> **TASK DESCRIPTION**:
Leave the images out, and copy each of the records below exactly.
=======
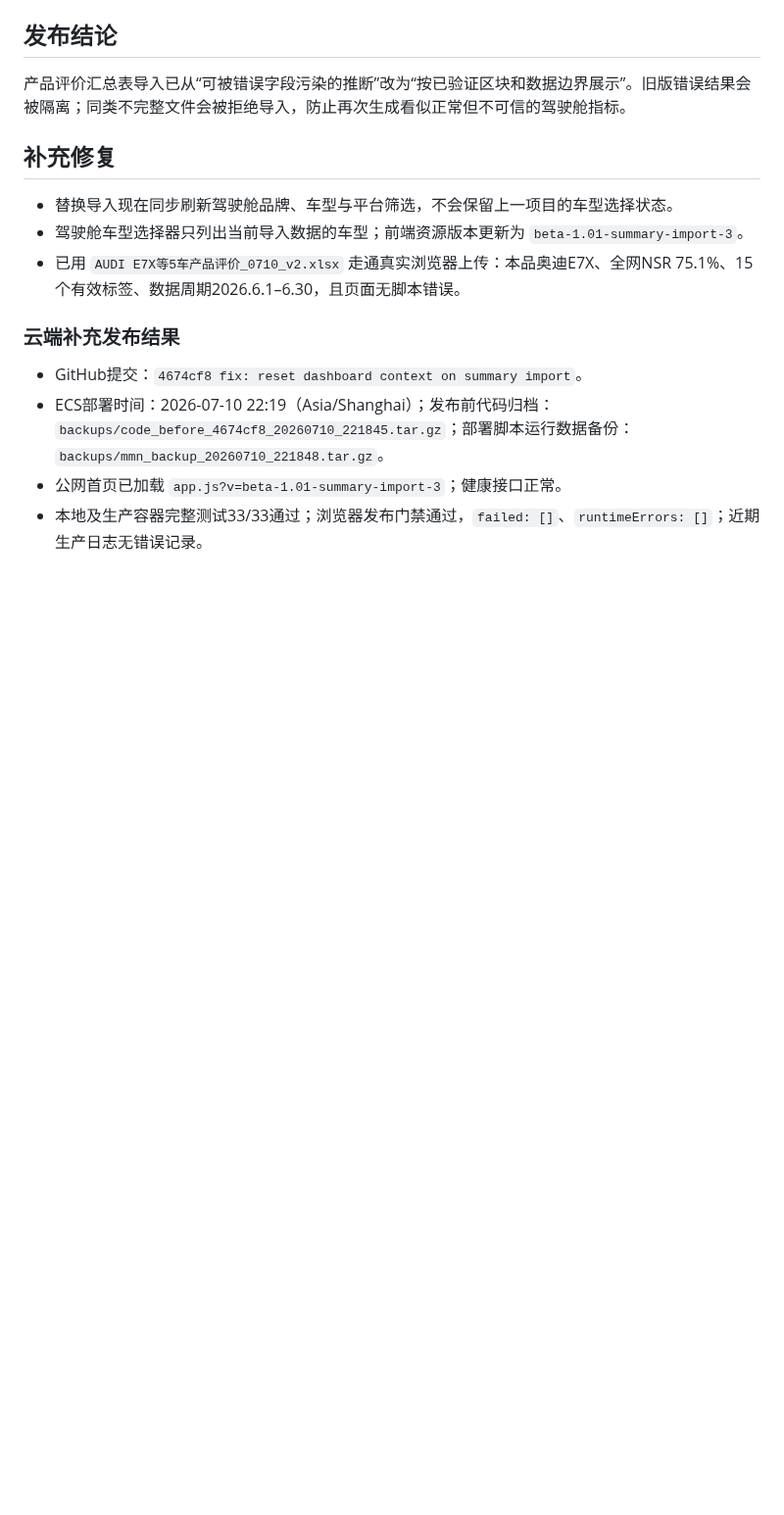
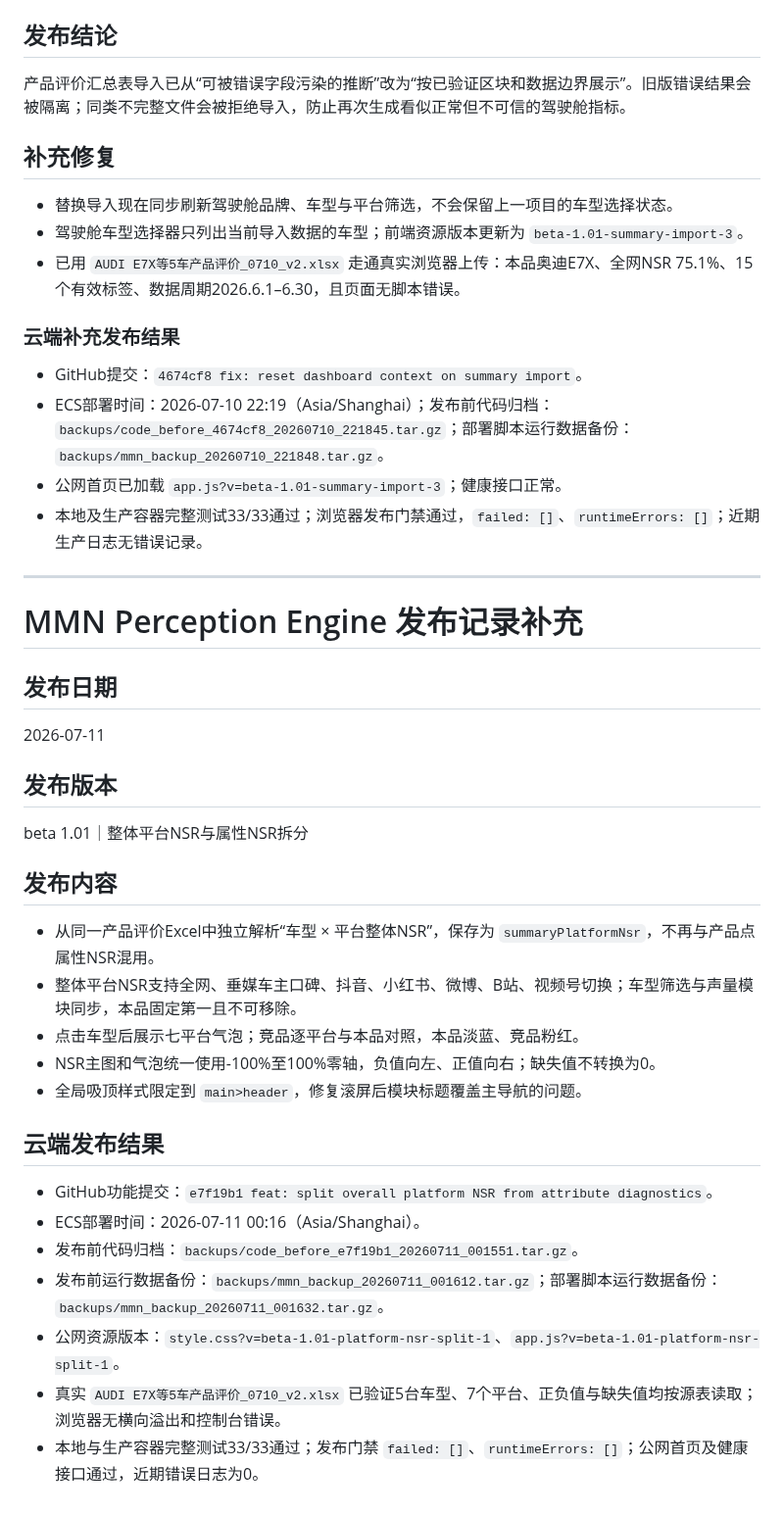
Before and after one commit to elliszhang0905-wq/MMN-Perception-Engine, a Markdown page: release.md, the part around the change. Shown at 98% size. GitHub-like rendering; blank space fills up the shorter version.

Commit message:
docs: record platform NSR split release

```diff
--- a/release.md
+++ b/release.md
@@ -436,3 +436,33 @@ beta 1.01｜产品评价汇总表导入质量修复
 - ECS部署时间：2026-07-10 22:19（Asia/Shanghai）；发布前代码归档：`backups/code_before_4674cf8_20260710_221845.tar.gz`；部署脚本运行数据备份：`backups/mmn_backup_20260710_221848.tar.gz`。
 - 公网首页已加载 `app.js?v=beta-1.01-summary-import-3`；健康接口正常。
 - 本地及生产容器完整测试33/33通过；浏览器发布门禁通过，`failed: []`、`runtimeErrors: []`；近期生产日志无错误记录。
+
+---
+
+# MMN Perception Engine 发布记录补充
+
+## 发布日期
+
+2026-07-11
+
+## 发布版本
+
+beta 1.01｜整体平台NSR与属性NSR拆分
+
+## 发布内容
+
+- 从同一产品评价Excel中独立解析“车型 × 平台整体NSR”，保存为 `summaryPlatformNsr`，不再与产品点属性NSR混用。
+- 整体平台NSR支持全网、垂媒车主口碑、抖音、小红书、微博、B站、视频号切换；车型筛选与声量模块同步，本品固定第一且不可移除。
+- 点击车型后展示七平台气泡；竞品逐平台与本品对照，本品淡蓝、竞品粉红。
+- NSR主图和气泡统一使用-100%至100%零轴，负值向左、正值向右；缺失值不转换为0。
+- 全局吸顶样式限定到 `main>header`，修复滚屏后模块标题覆盖主导航的问题。
+
+## 云端发布结果
+
+- GitHub功能提交：`e7f19b1 feat: split overall platform NSR from attribute diagnostics`。
+- ECS部署时间：2026-07-11 00:16（Asia/Shanghai）。
+- 发布前代码归档：`backups/code_before_e7f19b1_20260711_001551.tar.gz`。
+- 发布前运行数据备份：`backups/mmn_backup_20260711_001612.tar.gz`；部署脚本运行数据备份：`backups/mmn_backup_20260711_001632.tar.gz`。
+- 公网资源版本：`style.css?v=beta-1.01-platform-nsr-split-1`、`app.js?v=beta-1.01-platform-nsr-split-1`。
+- 真实 `AUDI E7X等5车产品评价_0710_v2.xlsx` 已验证5台车型、7个平台、正负值与缺失值均按源表读取；浏览器无横向溢出和控制台错误。
+- 本地与生产容器完整测试33/33通过；发布门禁 `failed: []`、`runtimeErrors: []`；公网首页及健康接口通过，近期错误日志为0。
```
Also changed, not shown: docs/HANDOFF_QWEN_AGENT.md (+1 -0 lines), docs/研发档案/2026-07-10_beta-1.01_产品评价汇总表导入质量门禁.md (+2 -0 lines).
=======
> **ANSWER TO THE EXERCISE**:
Before and after one commit to elliszhang0905-wq/MMN-Perception-Engine, a Markdown page: release.md, the part around the change. Shown at 98% size. GitHub-like rendering; blank space fills up the shorter version.

Commit message:
docs: record platform NSR split release

```diff
--- a/release.md
+++ b/release.md
@@ -436,3 +436,33 @@ beta 1.01｜产品评价汇总表导入质量修复
 - ECS部署时间：2026-07-10 22:19（Asia/Shanghai）；发布前代码归档：`backups/code_before_4674cf8_20260710_221845.tar.gz`；部署脚本运行数据备份：`backups/mmn_backup_20260710_221848.tar.gz`。
 - 公网首页已加载 `app.js?v=beta-1.01-summary-import-3`；健康接口正常。
 - 本地及生产容器完整测试33/33通过；浏览器发布门禁通过，`failed: []`、`runtimeErrors: []`；近期生产日志无错误记录。
+
+---
+
+# MMN Perception Engine 发布记录补充
+
+## 发布日期
+
+2026-07-11
+
+## 发布版本
+
+beta 1.01｜整体平台NSR与属性NSR拆分
+
+## 发布内容
+
+- 从同一产品评价Excel中独立解析“车型 × 平台整体NSR”，保存为 `summaryPlatformNsr`，不再与产品点属性NSR混用。
+- 整体平台NSR支持全网、垂媒车主口碑、抖音、小红书、微博、B站、视频号切换；车型筛选与声量模块同步，本品固定第一且不可移除。
+- 点击车型后展示七平台气泡；竞品逐平台与本品对照，本品淡蓝、竞品粉红。
+- NSR主图和气泡统一使用-100%至100%零轴，负值向左、正值向右；缺失值不转换为0。
+- 全局吸顶样式限定到 `main>header`，修复滚屏后模块标题覆盖主导航的问题。
+
+## 云端发布结果
+
+- GitHub功能提交：`e7f19b1 feat: split overall platform NSR from attribute diagnostics`。
+- ECS部署时间：2026-07-11 00:16（Asia/Shanghai）。
+- 发布前代码归档：`backups/code_before_e7f19b1_20260711_001551.tar.gz`。
+- 发布前运行数据备份：`backups/mmn_backup_20260711_001612.tar.gz`；部署脚本运行数据备份：`backups/mmn_backup_20260711_001632.tar.gz`。
+- 公网资源版本：`style.css?v=beta-1.01-platform-nsr-split-1`、`app.js?v=beta-1.01-platform-nsr-split-1`。
+- 真实 `AUDI E7X等5车产品评价_0710_v2.xlsx` 已验证5台车型、7个平台、正负值与缺失值均按源表读取；浏览器无横向溢出和控制台错误。
+- 本地与生产容器完整测试33/33通过；发布门禁 `failed: []`、`runtimeErrors: []`；公网首页及健康接口通过，近期错误日志为0。
```
Also changed, not shown: docs/HANDOFF_QWEN_AGENT.md (+1 -0 lines), docs/研发档案/2026-07-10_beta-1.01_产品评价汇总表导入质量门禁.md (+2 -0 lines).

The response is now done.